The Townshend Acts placed a tax on items imported from Great Britain, such as glass, lead, paper, tea, and many others. The difference between the Townshend Acts and Stamp Act was that the Townshend Acts taxed colonists indirectly, whereas the Stamp Act required colonists to go to a stamping office and physically give money to a British official.
Despite a more subtle way of collecting taxes, colonists became very unrest with the Townshend Acts.
In 1768, the rest of the army started arriving at the American colonies. England's excuse to the public was that the colonists required protection from Indians or the recently occupied French colonies (in reality, the British wanted to evade paying their soldiers' pensions during its financial crisis). The soldiers were still used to keep riots under control, and to protect British officials living in the colonies.
Soon, the colonies became flooded with British troops (by 1770 every third person in Boston was a British soldier (f)).
While off duty, soldiers were allowed to assume part-time jobs. Conflicts often occurred between soldiers and unemployed Americans.
At this point, colonists were infuriated on multiple levels. The colonies had to pay taxes to a country that didn't represent their in Parliament, there were many, many soldiers roaming the streets of the cities, and, soldiers were taking jobs that would normally be taken by the colonists.
The Boston Massacre
The Boston Massacre occurred on the 5th of March, 1770, in front of the Custom House in Boston, Massachusetts.
It started when civilians started teasing soldiers. The situation escalated when more civilians gathered and started to through snowballs at the soldiers. The soldiers requested backup, and soon after, a fight ensued.
Two of the soldiers fired into the crowd. Three people died instantly, and two more died later of their injuries. Six other people were injured as a result of the shooting.
We recommend this short documentary by History.com to get a concept of what the Boston Massacre looked like.

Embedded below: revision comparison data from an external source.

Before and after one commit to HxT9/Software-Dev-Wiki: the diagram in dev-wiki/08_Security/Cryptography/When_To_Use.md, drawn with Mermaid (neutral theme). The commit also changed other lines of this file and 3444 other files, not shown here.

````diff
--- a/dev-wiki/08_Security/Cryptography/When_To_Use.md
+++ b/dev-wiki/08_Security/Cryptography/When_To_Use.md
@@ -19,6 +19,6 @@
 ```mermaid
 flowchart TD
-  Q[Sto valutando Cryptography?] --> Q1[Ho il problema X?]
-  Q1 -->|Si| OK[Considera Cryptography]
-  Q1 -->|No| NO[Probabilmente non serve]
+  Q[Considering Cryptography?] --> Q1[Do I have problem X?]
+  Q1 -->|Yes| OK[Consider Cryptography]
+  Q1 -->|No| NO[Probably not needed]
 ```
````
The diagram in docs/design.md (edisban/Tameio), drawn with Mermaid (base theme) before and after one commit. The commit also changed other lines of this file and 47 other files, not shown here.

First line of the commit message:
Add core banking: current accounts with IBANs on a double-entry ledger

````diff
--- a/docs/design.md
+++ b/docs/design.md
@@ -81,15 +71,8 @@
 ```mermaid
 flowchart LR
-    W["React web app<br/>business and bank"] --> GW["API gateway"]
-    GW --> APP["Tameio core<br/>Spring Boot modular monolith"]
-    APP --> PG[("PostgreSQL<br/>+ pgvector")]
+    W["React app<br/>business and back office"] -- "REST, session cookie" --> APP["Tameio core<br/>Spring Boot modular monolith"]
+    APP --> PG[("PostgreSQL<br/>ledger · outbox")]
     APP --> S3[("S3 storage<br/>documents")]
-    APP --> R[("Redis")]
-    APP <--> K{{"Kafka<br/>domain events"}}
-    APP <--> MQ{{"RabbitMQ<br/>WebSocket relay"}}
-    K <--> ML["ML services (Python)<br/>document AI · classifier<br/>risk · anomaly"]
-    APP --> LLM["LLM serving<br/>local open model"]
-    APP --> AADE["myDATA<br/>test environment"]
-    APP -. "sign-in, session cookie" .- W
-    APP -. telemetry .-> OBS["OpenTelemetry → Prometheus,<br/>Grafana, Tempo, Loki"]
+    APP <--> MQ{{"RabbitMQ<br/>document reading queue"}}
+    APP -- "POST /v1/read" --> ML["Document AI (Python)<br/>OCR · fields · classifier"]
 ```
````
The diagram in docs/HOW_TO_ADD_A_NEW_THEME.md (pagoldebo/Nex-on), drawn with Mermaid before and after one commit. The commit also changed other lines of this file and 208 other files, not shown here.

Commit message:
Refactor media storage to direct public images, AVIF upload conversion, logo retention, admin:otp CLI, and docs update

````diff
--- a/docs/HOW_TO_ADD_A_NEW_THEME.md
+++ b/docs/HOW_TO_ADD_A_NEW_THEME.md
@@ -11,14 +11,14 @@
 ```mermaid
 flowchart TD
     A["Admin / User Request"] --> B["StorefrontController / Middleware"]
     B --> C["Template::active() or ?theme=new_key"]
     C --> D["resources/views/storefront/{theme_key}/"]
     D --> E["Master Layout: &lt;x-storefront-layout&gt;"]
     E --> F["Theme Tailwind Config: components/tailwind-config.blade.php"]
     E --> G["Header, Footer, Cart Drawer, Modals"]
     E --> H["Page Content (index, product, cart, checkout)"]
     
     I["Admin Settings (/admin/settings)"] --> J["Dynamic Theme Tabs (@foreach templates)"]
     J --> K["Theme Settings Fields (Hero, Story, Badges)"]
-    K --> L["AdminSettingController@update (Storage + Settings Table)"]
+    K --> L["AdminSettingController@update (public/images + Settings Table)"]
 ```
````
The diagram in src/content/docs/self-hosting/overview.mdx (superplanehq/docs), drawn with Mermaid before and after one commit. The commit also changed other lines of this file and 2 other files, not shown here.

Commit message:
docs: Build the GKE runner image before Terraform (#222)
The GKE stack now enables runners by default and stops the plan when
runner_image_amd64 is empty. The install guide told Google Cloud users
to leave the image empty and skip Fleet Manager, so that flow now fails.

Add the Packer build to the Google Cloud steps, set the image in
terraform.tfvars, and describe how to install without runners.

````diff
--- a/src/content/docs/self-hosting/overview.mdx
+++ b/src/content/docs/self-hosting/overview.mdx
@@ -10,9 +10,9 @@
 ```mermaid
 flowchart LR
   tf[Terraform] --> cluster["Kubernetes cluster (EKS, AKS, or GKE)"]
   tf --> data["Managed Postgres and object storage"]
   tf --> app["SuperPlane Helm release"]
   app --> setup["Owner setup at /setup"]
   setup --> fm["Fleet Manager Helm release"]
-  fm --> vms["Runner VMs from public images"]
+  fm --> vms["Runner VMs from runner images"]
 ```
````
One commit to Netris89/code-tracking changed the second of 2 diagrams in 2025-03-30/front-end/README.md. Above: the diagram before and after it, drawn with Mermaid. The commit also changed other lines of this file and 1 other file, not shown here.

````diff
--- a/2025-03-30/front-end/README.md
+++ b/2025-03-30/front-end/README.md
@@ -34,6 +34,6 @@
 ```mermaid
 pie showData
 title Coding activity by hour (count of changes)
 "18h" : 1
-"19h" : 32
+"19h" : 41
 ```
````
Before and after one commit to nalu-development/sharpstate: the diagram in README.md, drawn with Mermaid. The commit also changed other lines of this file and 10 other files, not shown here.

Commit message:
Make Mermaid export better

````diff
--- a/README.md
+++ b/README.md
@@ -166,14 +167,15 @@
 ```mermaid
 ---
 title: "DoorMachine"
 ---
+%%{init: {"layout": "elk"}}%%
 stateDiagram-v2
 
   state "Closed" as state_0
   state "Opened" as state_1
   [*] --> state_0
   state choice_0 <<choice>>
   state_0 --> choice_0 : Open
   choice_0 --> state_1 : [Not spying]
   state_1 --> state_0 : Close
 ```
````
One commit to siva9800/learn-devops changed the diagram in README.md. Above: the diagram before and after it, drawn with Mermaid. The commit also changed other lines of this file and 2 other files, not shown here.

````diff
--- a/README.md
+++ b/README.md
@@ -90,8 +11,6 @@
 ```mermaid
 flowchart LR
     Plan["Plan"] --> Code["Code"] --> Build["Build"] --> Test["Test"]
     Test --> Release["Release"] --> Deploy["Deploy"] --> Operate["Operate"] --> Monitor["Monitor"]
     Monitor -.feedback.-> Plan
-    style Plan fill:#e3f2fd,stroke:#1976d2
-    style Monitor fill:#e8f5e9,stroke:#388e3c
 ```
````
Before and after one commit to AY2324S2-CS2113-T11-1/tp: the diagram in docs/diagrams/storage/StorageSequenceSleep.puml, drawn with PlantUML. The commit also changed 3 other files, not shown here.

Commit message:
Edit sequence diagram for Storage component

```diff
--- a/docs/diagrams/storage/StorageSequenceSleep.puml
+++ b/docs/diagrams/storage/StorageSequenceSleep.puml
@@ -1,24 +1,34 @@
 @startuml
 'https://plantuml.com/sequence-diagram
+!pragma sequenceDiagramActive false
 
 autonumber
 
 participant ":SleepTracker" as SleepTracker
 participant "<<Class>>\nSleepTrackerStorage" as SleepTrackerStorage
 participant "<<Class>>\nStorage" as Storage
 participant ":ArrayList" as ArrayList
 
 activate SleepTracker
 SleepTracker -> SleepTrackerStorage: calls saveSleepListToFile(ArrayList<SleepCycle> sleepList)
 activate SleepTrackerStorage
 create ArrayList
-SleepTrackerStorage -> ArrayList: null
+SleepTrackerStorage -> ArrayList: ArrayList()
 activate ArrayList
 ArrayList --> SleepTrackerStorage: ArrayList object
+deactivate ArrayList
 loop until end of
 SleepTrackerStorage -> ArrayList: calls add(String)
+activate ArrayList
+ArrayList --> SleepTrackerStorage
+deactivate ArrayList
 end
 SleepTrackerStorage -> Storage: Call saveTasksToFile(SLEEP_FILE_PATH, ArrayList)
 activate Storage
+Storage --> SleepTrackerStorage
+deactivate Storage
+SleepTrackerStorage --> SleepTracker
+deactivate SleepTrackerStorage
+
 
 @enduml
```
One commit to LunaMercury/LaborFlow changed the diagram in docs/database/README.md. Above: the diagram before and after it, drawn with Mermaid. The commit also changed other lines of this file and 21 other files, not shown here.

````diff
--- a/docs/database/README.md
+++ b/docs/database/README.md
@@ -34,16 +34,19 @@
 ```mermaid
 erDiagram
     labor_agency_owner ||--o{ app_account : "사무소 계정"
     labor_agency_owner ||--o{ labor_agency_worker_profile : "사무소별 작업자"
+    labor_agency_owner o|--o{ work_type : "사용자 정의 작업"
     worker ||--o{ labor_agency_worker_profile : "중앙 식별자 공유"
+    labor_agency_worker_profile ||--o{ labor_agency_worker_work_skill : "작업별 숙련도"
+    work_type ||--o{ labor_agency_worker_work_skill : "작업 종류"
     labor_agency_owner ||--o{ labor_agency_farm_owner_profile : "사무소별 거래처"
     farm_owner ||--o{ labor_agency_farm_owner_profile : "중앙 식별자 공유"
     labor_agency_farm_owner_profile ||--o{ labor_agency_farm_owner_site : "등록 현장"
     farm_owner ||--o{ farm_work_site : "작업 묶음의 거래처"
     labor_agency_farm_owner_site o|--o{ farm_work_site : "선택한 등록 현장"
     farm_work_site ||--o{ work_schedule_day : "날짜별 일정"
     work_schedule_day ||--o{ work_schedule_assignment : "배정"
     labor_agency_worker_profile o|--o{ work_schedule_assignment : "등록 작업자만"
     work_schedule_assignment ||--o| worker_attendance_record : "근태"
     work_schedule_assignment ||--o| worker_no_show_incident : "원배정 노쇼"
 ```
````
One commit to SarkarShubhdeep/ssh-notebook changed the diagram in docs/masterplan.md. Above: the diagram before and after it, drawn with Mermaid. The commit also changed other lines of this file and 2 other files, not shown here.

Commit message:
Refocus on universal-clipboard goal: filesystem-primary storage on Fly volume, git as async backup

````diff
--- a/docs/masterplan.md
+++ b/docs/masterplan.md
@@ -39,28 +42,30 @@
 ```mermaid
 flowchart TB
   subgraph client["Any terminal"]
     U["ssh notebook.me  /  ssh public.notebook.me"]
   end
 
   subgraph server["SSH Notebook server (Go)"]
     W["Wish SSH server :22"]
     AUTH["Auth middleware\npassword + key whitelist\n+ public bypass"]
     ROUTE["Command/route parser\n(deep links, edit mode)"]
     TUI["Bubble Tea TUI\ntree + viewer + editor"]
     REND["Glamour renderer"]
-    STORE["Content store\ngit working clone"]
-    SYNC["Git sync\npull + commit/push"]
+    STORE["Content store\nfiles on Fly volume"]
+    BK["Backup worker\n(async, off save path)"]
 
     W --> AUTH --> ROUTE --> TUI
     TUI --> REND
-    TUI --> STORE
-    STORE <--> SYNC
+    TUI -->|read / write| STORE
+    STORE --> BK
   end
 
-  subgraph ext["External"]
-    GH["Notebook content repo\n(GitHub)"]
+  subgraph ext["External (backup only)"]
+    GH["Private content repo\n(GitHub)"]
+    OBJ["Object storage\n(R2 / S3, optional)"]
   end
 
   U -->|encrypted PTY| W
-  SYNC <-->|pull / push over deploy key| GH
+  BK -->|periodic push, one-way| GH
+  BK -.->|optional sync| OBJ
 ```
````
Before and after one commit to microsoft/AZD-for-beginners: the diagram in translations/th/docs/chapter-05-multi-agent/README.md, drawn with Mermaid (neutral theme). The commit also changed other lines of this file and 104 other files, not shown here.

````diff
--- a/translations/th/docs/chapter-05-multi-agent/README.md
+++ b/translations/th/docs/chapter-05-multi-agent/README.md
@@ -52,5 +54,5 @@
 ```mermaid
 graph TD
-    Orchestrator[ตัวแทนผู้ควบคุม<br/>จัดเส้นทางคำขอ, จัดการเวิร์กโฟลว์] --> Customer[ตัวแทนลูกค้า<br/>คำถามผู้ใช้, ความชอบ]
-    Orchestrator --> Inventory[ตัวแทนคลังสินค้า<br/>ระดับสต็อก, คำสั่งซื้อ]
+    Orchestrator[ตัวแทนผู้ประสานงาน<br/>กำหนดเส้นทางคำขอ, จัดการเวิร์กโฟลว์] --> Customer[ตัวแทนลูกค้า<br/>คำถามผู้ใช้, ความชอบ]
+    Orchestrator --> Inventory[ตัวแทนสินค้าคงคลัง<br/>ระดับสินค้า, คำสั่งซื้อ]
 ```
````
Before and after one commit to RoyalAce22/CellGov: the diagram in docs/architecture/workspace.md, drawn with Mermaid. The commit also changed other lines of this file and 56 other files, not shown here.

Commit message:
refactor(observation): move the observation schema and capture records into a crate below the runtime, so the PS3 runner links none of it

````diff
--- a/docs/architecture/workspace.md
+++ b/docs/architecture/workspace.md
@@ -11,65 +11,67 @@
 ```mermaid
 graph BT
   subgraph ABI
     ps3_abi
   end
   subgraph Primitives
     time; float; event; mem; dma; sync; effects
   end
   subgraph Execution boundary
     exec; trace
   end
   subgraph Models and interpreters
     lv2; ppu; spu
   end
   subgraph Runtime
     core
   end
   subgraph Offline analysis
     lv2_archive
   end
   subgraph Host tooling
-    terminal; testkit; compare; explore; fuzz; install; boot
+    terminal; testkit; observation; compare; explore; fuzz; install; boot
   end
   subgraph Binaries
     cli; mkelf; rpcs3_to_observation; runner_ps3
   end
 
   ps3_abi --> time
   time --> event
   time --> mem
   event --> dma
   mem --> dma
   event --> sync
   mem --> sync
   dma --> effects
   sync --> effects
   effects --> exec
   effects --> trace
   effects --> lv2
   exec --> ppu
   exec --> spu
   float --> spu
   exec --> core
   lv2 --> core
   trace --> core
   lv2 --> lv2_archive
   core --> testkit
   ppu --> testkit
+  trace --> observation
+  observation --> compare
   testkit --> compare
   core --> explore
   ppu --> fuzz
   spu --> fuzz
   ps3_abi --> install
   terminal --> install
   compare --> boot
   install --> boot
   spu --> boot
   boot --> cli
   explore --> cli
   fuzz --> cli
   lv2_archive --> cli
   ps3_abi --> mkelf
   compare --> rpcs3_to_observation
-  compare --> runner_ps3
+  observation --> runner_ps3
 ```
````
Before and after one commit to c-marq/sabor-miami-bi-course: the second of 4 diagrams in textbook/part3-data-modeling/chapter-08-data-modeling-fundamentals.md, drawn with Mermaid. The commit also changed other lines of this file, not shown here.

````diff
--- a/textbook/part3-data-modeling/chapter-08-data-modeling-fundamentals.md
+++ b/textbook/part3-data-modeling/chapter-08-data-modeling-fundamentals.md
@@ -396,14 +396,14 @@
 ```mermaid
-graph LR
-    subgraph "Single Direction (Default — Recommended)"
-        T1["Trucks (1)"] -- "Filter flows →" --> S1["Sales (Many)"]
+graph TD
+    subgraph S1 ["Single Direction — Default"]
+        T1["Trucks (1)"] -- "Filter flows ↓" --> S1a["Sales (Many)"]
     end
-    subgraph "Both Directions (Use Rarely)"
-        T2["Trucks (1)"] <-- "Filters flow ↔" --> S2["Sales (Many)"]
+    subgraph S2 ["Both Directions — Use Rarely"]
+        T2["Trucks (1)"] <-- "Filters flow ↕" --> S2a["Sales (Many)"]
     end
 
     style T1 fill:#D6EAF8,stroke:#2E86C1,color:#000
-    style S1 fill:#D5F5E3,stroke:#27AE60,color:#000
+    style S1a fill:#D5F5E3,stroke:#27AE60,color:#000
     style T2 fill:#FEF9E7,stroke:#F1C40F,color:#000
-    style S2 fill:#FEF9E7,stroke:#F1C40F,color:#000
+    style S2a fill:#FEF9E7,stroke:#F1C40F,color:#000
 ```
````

The soldiers involved in the incident were put on trial. Only the two who had fired into the crowd were found guilty.
Paul Revere, a famous patriot of the American Revolution, witnessed the Boston Massacre first hand.